WORK ITEM —
Nothing but the entries, copied exactly, should appear in the response.

※

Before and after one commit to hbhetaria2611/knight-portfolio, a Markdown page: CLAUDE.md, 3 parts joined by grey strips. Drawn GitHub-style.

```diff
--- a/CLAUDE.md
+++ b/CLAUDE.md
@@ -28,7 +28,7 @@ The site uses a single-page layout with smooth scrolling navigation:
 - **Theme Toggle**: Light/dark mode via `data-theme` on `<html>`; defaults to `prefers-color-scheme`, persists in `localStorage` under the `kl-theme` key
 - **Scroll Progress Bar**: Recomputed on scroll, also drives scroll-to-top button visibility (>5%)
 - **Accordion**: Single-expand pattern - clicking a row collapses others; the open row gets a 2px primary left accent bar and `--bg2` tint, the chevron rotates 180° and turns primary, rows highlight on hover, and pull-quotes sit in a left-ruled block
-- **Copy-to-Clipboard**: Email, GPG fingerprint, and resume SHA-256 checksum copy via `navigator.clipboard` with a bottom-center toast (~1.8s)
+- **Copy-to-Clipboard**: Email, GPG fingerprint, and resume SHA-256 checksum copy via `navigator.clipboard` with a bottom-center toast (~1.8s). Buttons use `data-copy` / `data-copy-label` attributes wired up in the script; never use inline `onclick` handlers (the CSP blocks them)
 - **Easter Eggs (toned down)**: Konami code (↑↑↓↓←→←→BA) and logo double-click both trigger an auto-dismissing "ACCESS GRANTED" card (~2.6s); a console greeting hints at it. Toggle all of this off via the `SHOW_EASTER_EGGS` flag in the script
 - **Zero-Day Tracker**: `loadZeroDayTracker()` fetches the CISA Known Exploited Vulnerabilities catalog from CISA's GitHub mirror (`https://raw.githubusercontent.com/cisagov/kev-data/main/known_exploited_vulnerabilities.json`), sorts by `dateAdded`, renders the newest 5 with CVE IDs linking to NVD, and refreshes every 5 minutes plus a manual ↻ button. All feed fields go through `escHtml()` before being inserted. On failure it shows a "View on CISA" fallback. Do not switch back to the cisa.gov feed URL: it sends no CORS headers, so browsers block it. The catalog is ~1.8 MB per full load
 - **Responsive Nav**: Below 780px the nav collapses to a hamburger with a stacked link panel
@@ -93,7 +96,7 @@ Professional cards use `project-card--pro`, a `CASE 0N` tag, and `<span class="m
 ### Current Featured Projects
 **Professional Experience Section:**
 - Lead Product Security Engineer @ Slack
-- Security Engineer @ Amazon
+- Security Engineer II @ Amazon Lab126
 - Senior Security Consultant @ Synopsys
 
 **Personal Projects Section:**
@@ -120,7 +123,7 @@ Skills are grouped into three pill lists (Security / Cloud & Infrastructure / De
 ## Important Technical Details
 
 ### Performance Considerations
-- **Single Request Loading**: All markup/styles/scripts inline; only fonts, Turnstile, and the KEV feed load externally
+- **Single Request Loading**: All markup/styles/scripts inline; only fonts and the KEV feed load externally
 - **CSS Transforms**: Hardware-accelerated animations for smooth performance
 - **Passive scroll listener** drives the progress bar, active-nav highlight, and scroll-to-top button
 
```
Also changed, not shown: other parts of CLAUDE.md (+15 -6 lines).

※

THE COMPLETED TASK —
Before and after one commit to hbhetaria2611/knight-portfolio, a Markdown page: CLAUDE.md, 3 parts joined by grey strips. Drawn GitHub-style.

```diff
--- a/CLAUDE.md
+++ b/CLAUDE.md
@@ -28,7 +28,7 @@ The site uses a single-page layout with smooth scrolling navigation:
 - **Theme Toggle**: Light/dark mode via `data-theme` on `<html>`; defaults to `prefers-color-scheme`, persists in `localStorage` under the `kl-theme` key
 - **Scroll Progress Bar**: Recomputed on scroll, also drives scroll-to-top button visibility (>5%)
 - **Accordion**: Single-expand pattern - clicking a row collapses others; the open row gets a 2px primary left accent bar and `--bg2` tint, the chevron rotates 180° and turns primary, rows highlight on hover, and pull-quotes sit in a left-ruled block
-- **Copy-to-Clipboard**: Email, GPG fingerprint, and resume SHA-256 checksum copy via `navigator.clipboard` with a bottom-center toast (~1.8s)
+- **Copy-to-Clipboard**: Email, GPG fingerprint, and resume SHA-256 checksum copy via `navigator.clipboard` with a bottom-center toast (~1.8s). Buttons use `data-copy` / `data-copy-label` attributes wired up in the script; never use inline `onclick` handlers (the CSP blocks them)
 - **Easter Eggs (toned down)**: Konami code (↑↑↓↓←→←→BA) and logo double-click both trigger an auto-dismissing "ACCESS GRANTED" card (~2.6s); a console greeting hints at it. Toggle all of this off via the `SHOW_EASTER_EGGS` flag in the script
 - **Zero-Day Tracker**: `loadZeroDayTracker()` fetches the CISA Known Exploited Vulnerabilities catalog from CISA's GitHub mirror (`https://raw.githubusercontent.com/cisagov/kev-data/main/known_exploited_vulnerabilities.json`), sorts by `dateAdded`, renders the newest 5 with CVE IDs linking to NVD, and refreshes every 5 minutes plus a manual ↻ button. All feed fields go through `escHtml()` before being inserted. On failure it shows a "View on CISA" fallback. Do not switch back to the cisa.gov feed URL: it sends no CORS headers, so browsers block it. The catalog is ~1.8 MB per full load
 - **Responsive Nav**: Below 780px the nav collapses to a hamburger with a stacked link panel
@@ -93,7 +96,7 @@ Professional cards use `project-card--pro`, a `CASE 0N` tag, and `<span class="m
 ### Current Featured Projects
 **Professional Experience Section:**
 - Lead Product Security Engineer @ Slack
-- Security Engineer @ Amazon
+- Security Engineer II @ Amazon Lab126
 - Senior Security Consultant @ Synopsys
 
 **Personal Projects Section:**
@@ -120,7 +123,7 @@ Skills are grouped into three pill lists (Security / Cloud & Infrastructure / De
 ## Important Technical Details
 
 ### Performance Considerations
-- **Single Request Loading**: All markup/styles/scripts inline; only fonts, Turnstile, and the KEV feed load externally
+- **Single Request Loading**: All markup/styles/scripts inline; only fonts and the KEV feed load externally
 - **CSS Transforms**: Hardware-accelerated animations for smooth performance
 - **Passive scroll listener** drives the progress bar, active-nav highlight, and scroll-to-top button
 
```
Also changed, not shown: other parts of CLAUDE.md (+15 -6 lines).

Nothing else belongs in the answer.